But everything Colgate had was not enough. The Elis struck three times in the third period and Rondeau shut the door on every Raider comeback effort he faced. Linemates Chris Cahill ’11, Brian O’Neill ’12 and Andrew Miller ’13 — who were awarded the three forward slots on the all-tournament team — combined for seven points and two goals, and Yale wore Colgate down with its relentless speed.

“You look down for a second, and all of sudden they have a forward flying down the other end,” Colgate assistant captain Francois Brisebois said.

If Yale wore Colgate down over three periods Friday, it took just three minutes against Cornell the next night to take control of the game. Kevin Limbert ’12 gave Yale the lead before most fans had settled into their seats when he beat rookie Big Red goalie Andy Iles on the power play.

Limbert struck again to make the score 2–0 with a power play deflection of a Jimmy Martin ’11 slap shot later in the period. Normally the least noticed player on a line that includes star forwards Little and Denny Kearney ’11, Limbert has ratcheted up his production as of late — with two goals against Cornell, and six points in his last three games.

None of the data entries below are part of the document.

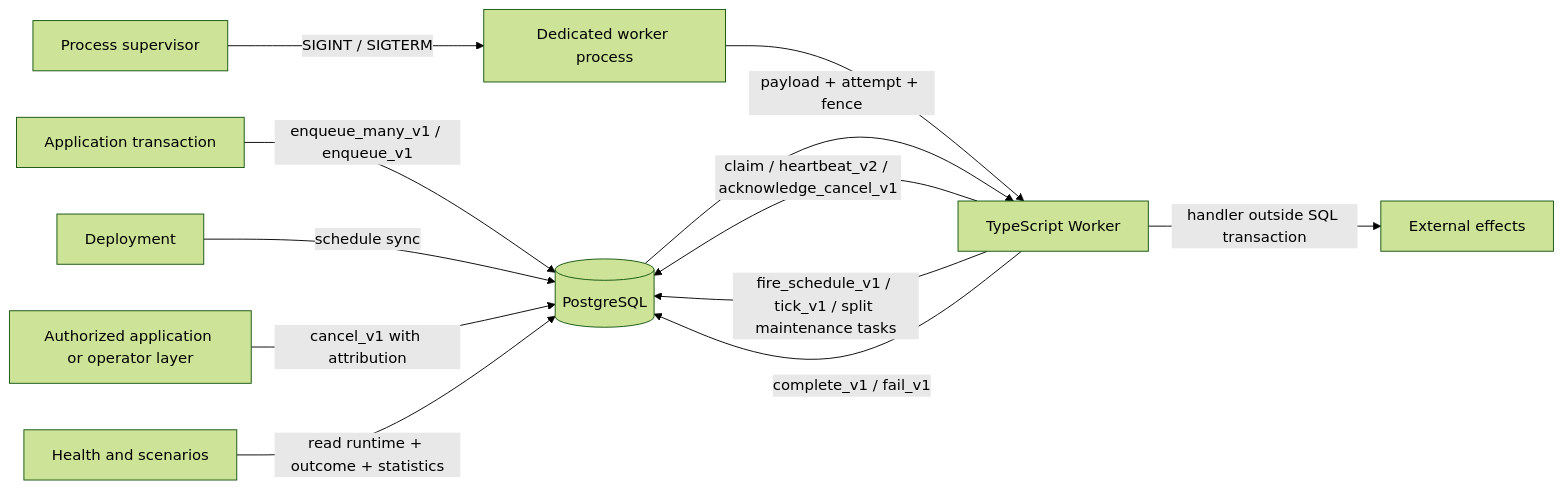
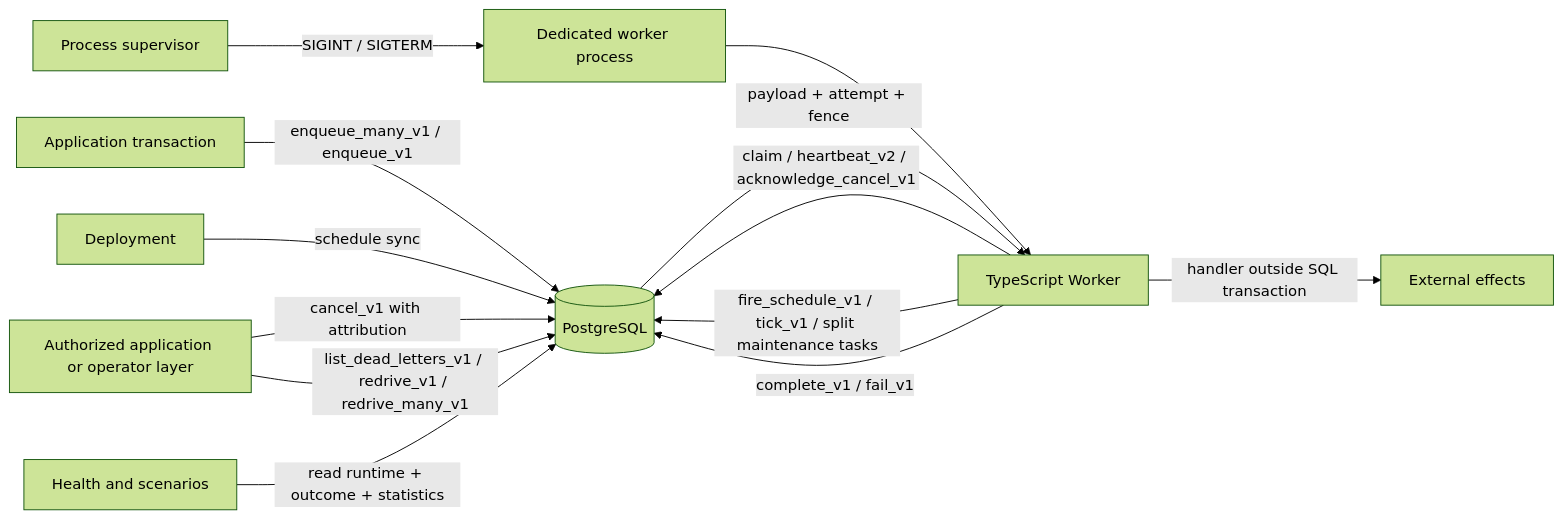
One commit to stablemates/workhorse changed the first of 3 diagrams in docs/architecture.md. Above: the diagram before and after it, drawn with Mermaid (forest theme). The commit also changed other lines of this file and 19 other files, not shown here.

Commit message:
feat: add dead-letter views and redrive

````diff
--- a/docs/architecture.md
+++ b/docs/architecture.md
@@ -20,14 +21,15 @@
 ```mermaid
 flowchart LR
   App[Application transaction] -->|enqueue_many_v1 / enqueue_v1| PG[(PostgreSQL)]
   Deploy[Deployment] -->|schedule sync| PG
   Supervisor[Process supervisor] -->|SIGINT / SIGTERM| WorkerProcess[Dedicated worker process]
   WorkerProcess --> Worker[TypeScript Worker]
   Worker[TypeScript Worker] -->|claim / heartbeat_v2 / acknowledge_cancel_v1| PG
   Operator[Authorized application or operator layer] -->|cancel_v1 with attribution| PG
+  Operator -->|list_dead_letters_v1 / redrive_v1 / redrive_many_v1| PG
   Worker -->|fire_schedule_v1 / tick_v1 / split maintenance tasks| PG
   PG -->|payload + attempt + fence| Worker
   Worker -->|handler outside SQL transaction| Effects[External effects]
   Worker -->|complete_v1 / fail_v1| PG
   Health[Health and scenarios] -->|read runtime + outcome + statistics| PG
 ```
````
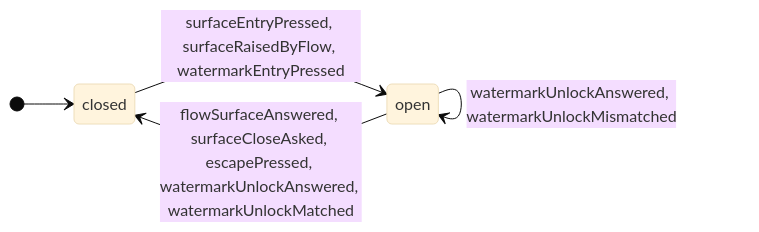
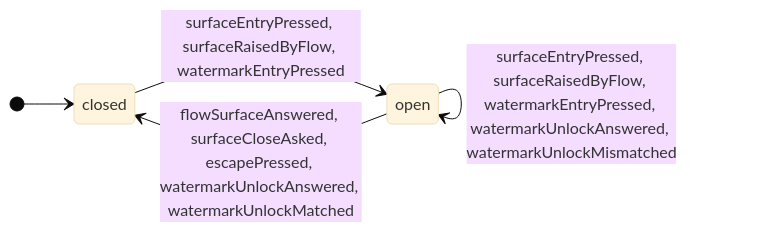
One commit to GoodRelax/gr-scheduler changed the fifth of 27 diagrams in docs/spec/_assets/tbl-state-machines.md. Above: the diagram before and after it, drawn with Mermaid (base theme). The commit also changed other lines of this file and 15 other files, not shown here.

````diff
--- a/docs/spec/_assets/tbl-state-machines.md
+++ b/docs/spec/_assets/tbl-state-machines.md
@@ -242,10 +242,10 @@
 ```mermaid
 stateDiagram-v2
     direction LR
     [*] --> openSurfaceStateMachine_closed
     openSurfaceStateMachine_closed : closed
     openSurfaceStateMachine_open : open
     openSurfaceStateMachine_closed --> openSurfaceStateMachine_open : surfaceEntryPressed, surfaceRaisedByFlow, watermarkEntryPressed
+    openSurfaceStateMachine_open --> openSurfaceStateMachine_open : surfaceEntryPressed, surfaceRaisedByFlow, watermarkEntryPressed, watermarkUnlockAnswered, watermarkUnlockMismatched
     openSurfaceStateMachine_open --> openSurfaceStateMachine_closed : flowSurfaceAnswered, surfaceCloseAsked, escapePressed, watermarkUnlockAnswered, watermarkUnlockMatched
-    openSurfaceStateMachine_open --> openSurfaceStateMachine_open : watermarkUnlockAnswered, watermarkUnlockMismatched
 ```
````
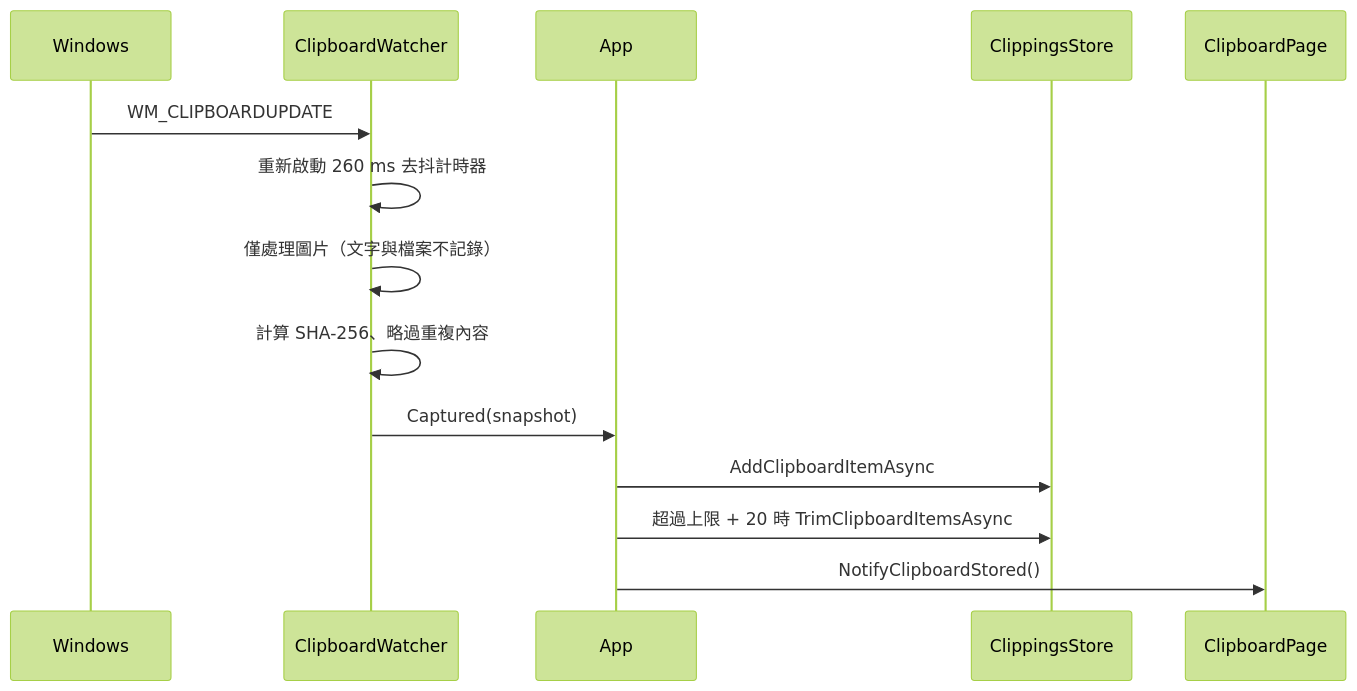
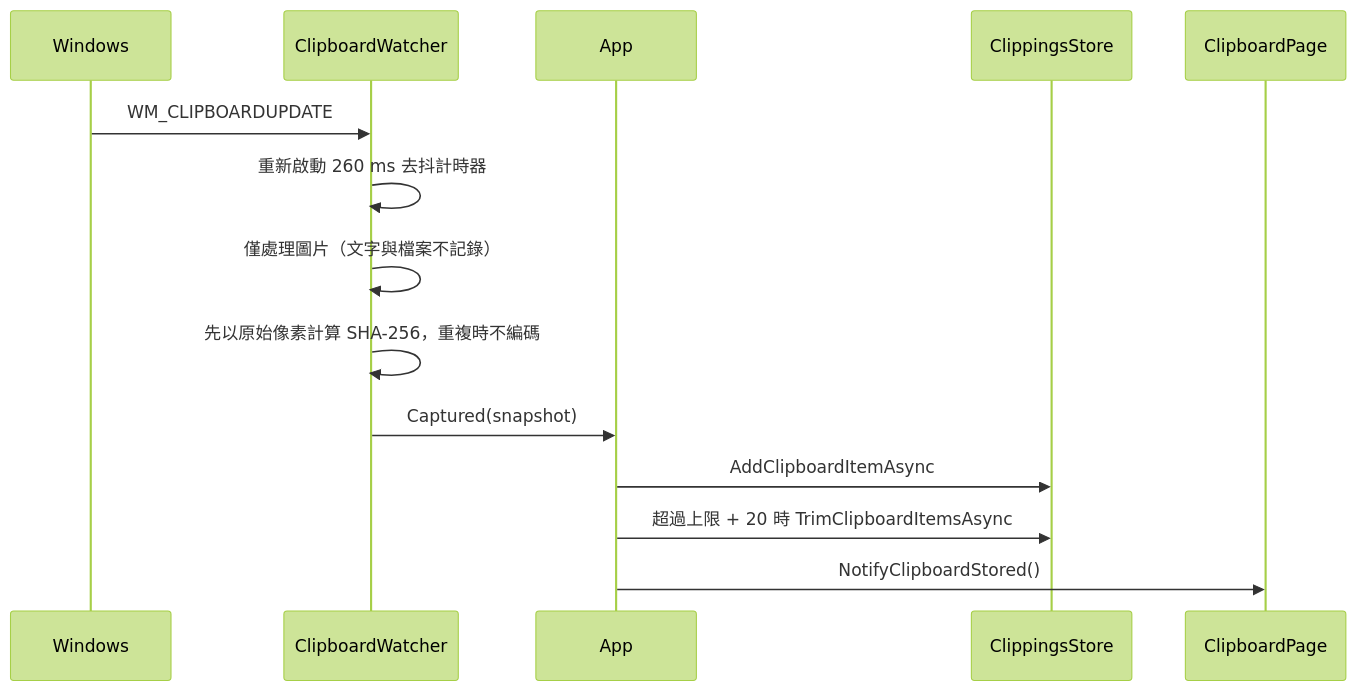
Before and after one commit to mark216tw/win-clippings-01: the fifth of 8 diagrams in docs/ARCHITECTURE.md, drawn with Mermaid (forest theme). The commit also changed other lines of this file and 64 other files, not shown here.

````diff
--- a/docs/ARCHITECTURE.md
+++ b/docs/ARCHITECTURE.md
@@ -162,17 +203,17 @@
 ```mermaid
 sequenceDiagram
     participant OS as Windows
     participant CW as ClipboardWatcher
     participant APP as App
     participant DB as ClippingsStore
     participant UI as ClipboardPage
 
     OS->>CW: WM_CLIPBOARDUPDATE
     CW->>CW: 重新啟動 260 ms 去抖計時器
     CW->>CW: 僅處理圖片（文字與檔案不記錄）
-    CW->>CW: 計算 SHA-256、略過重複內容
+    CW->>CW: 先以原始像素計算 SHA-256，重複時不編碼
     CW->>APP: Captured(snapshot)
     APP->>DB: AddClipboardItemAsync
     APP->>DB: 超過上限 + 20 時 TrimClipboardItemsAsync
     APP->>UI: NotifyClipboardStored()
 ```
````
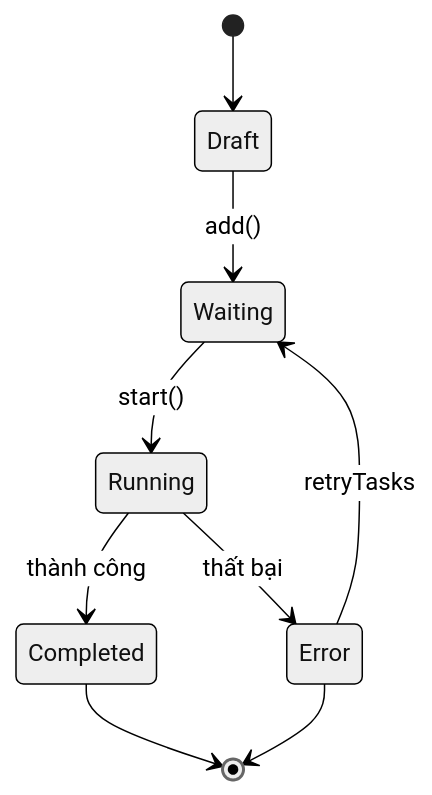
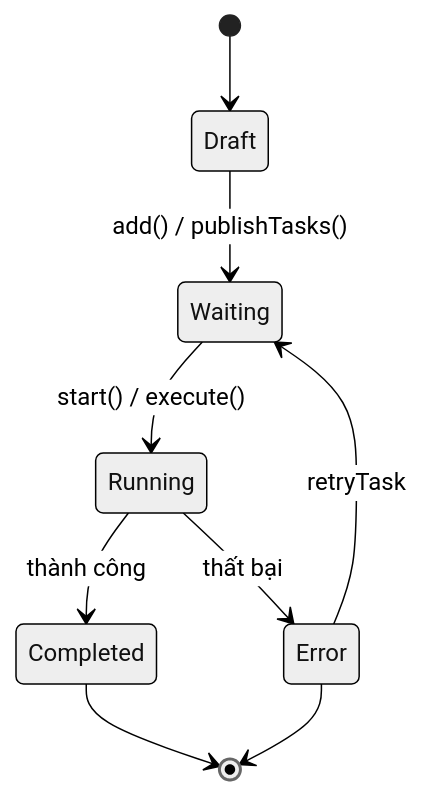
One commit to 2noScript/kernel-script changed the fourth of 4 diagrams in README.vi.md. Above: the diagram before and after it, drawn with Mermaid (neutral theme). The commit also changed other lines of this file and 3 other files, not shown here.

Commit message:
refactor: simplify library API by replacing setupKernelScript with bootstrap and updating documentation with architecture diagrams

````diff
--- a/README.vi.md
+++ b/README.vi.md
@@ -177,11 +163,11 @@
 ```mermaid
 stateDiagram-v2
     [*] --> Draft
-    Draft --> Waiting: add()
-    Waiting --> Running: start()
+    Draft --> Waiting: add() / publishTasks()
+    Waiting --> Running: start() / execute()
     Running --> Completed: thành công
     Running --> Error: thất bại
-    Error --> Waiting: retryTasks
+    Error --> Waiting: retryTask
     Completed --> [*]
     Error --> [*]
 ```
````
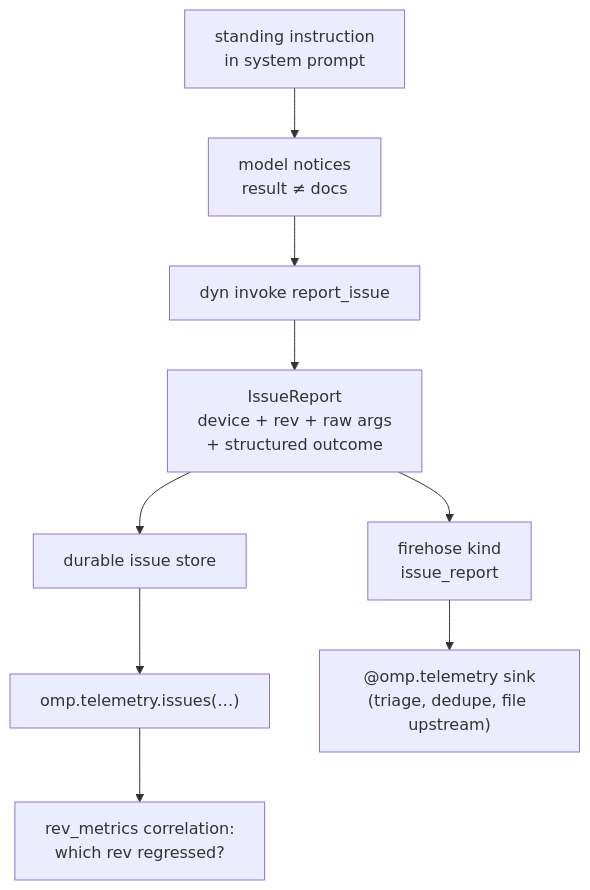
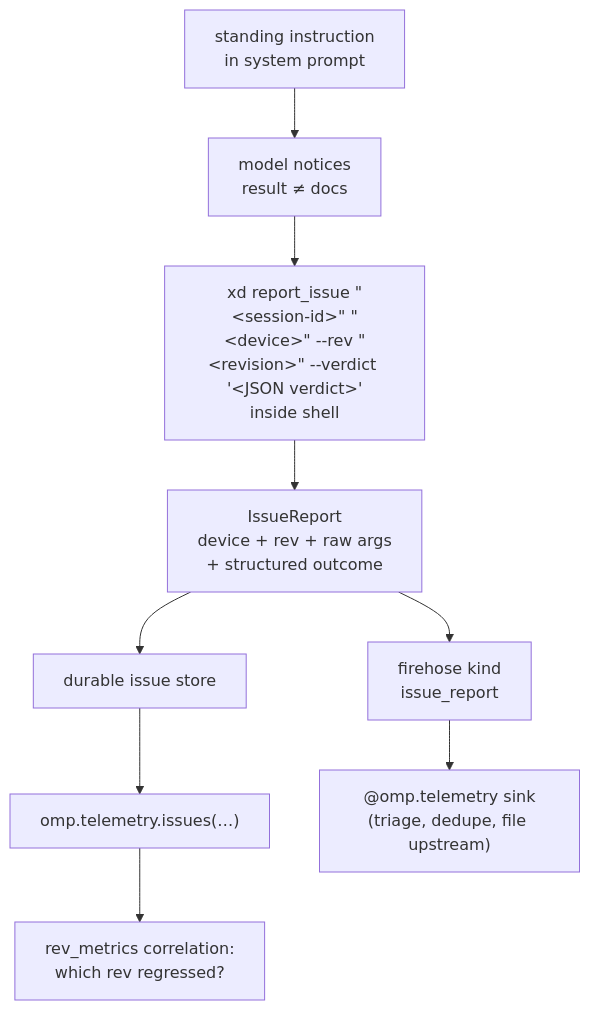
Before and after one commit to BAKocska/oh-my-pi: the second of 2 diagrams in docs/py/10-telemetry.md, drawn with Mermaid. The commit also changed other lines of this file and 17 other files, not shown here.

````diff
--- a/docs/py/10-telemetry.md
+++ b/docs/py/10-telemetry.md
@@ -111,11 +112,11 @@
 ```mermaid
 flowchart TD
     A["standing instruction<br/>in system prompt"] --> B["model notices<br/>result ≠ docs"]
-    B --> C["dyn invoke report_issue"]
+    B --> C["xd report_issue &quot;&lt;session-id&gt;&quot; &quot;&lt;device&gt;&quot; --rev &quot;&lt;revision&gt;&quot; --verdict '&lt;JSON verdict&gt;'<br/>inside shell"]
     C --> D["IssueReport<br/>device + rev + raw args<br/>+ structured outcome"]
     D --> E["firehose kind<br/>issue_report"]
     D --> F["durable issue store"]
     F --> G["omp.telemetry.issues(…)"]
     E --> H["@omp.telemetry sink<br/>(triage, dedupe, file upstream)"]
     G --> I["rev_metrics correlation:<br/>which rev regressed?"]
 ```
````
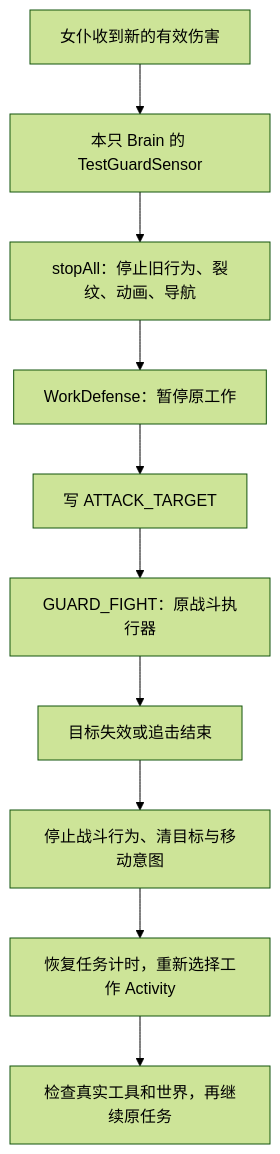
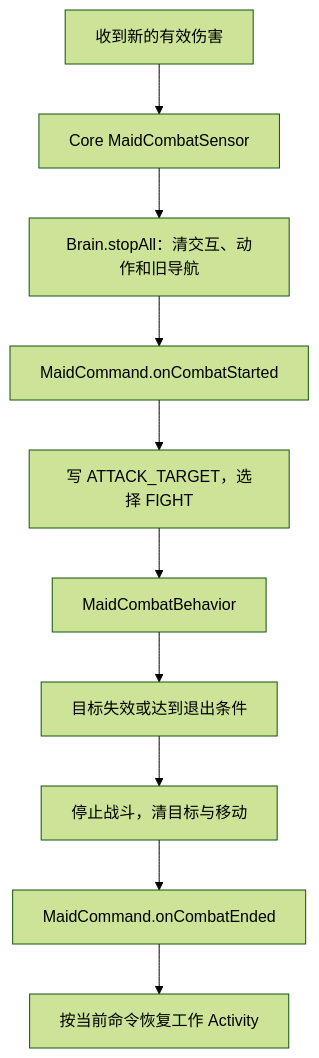
One commit to ozozorz/ai-maid changed the diagram in docs/WORK_DEFENSE.md. Above: the diagram before and after it, drawn with Mermaid (forest theme). The commit also changed other lines of this file and 207 other files, not shown here.

````diff
--- a/docs/WORK_DEFENSE.md
+++ b/docs/WORK_DEFENSE.md
@@ -35,12 +29,12 @@
 ```mermaid
 flowchart TD
-    Hit[女仆收到新的有效伤害] --> Sensor[本只 Brain 的 TestGuardSensor]
-    Sensor --> Stop[stopAll：停止旧行为、裂纹、动画、导航]
-    Stop --> Pause[WorkDefense：暂停原工作]
-    Pause --> Target[写 ATTACK_TARGET]
-    Target --> Fight[GUARD_FIGHT：原战斗执行器]
-    Fight --> End[目标失效或追击结束]
-    End --> Cleanup[停止战斗行为、清目标与移动意图]
-    Cleanup --> Resume[恢复任务计时，重新选择工作 Activity]
-    Resume --> Work[检查真实工具和世界，再继续原任务]
+    Hit[收到新的有效伤害] --> Sensor[Core MaidCombatSensor]
+    Sensor --> Stop[Brain.stopAll：清交互、动作和旧导航]
+    Stop --> Pause[MaidCommand.onCombatStarted]
+    Pause --> Target[写 ATTACK_TARGET，选择 FIGHT]
+    Target --> Fight[MaidCombatBehavior]
+    Fight --> End[目标失效或达到退出条件]
+    End --> Clean[停止战斗，清目标与移动]
+    Clean --> Resume[MaidCommand.onCombatEnded]
+    Resume --> Work[按当前命令恢复工作 Activity]
 ```
````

“We were able to jump out to the early lead, but we knew that this was a good team and that any big play could be the one that starts the comeback,” said Kearney, who had three assists in the game.

But Rondeau stood strong and any realistic Cornell hopes for a comeback were dashed when the floodgates opened in the second period. Colin Dueck ’13 chased Iles from the game with his first career goal, which made the score 5–0. Yale had needed only 15 shots to take that lead. Mike Garman — who had shut out Dartmouth in Friday’s other semifinal — fared better than his counterpart and stopped everything but a Little wrist shot. But the damage was done and the Elis were soon taking turns hoisting the championship trophy.

The team donned championship hats after the game and celebrated the chance to call itself No. 1. Still, Little said the ECAC title will not distract the Bulldogs from their ultimate goal of winning the NCAA championship.

Yale will have to win four more games in a row to claim the national title, and its next two to earn a berth at the Frozen Four in Minnesota. Although the Elis upset North Dakota in the first round of the NCAA tournament last year, they fell one game short of the Frozen Four after losing to eventual national champion Boston College.

But for a few moments at least on Saturday night, the Elis seemed focused neither on that past NCAA tournament nor on next week’s games. Gloves and sticks flew into the air and the Blue mobbed Rondeau before taking turns at hoisting the championship trophy. Even the usually stoic Allain donned a championship cap and, at the bidding of “Keith! Keith! Keith!” cheers from the crowd, lifted the trophy himself.

Yale returns to the ice against Air Force at 6:30 p.m. Friday at the Webster Bank Arena in Bridgeport for the first round of the NCAA East Regional. If Yale wins, it will play at the same time and place Saturday against the victor of a Friday contest between Union and Minnesota-Duluth.

Comments

  • coldy

    Boola Boola! Go Yale Hockey!

  • siouxchamp

    I heard AIR FORCE has a pretty good hockey team, this year. HAHAHA!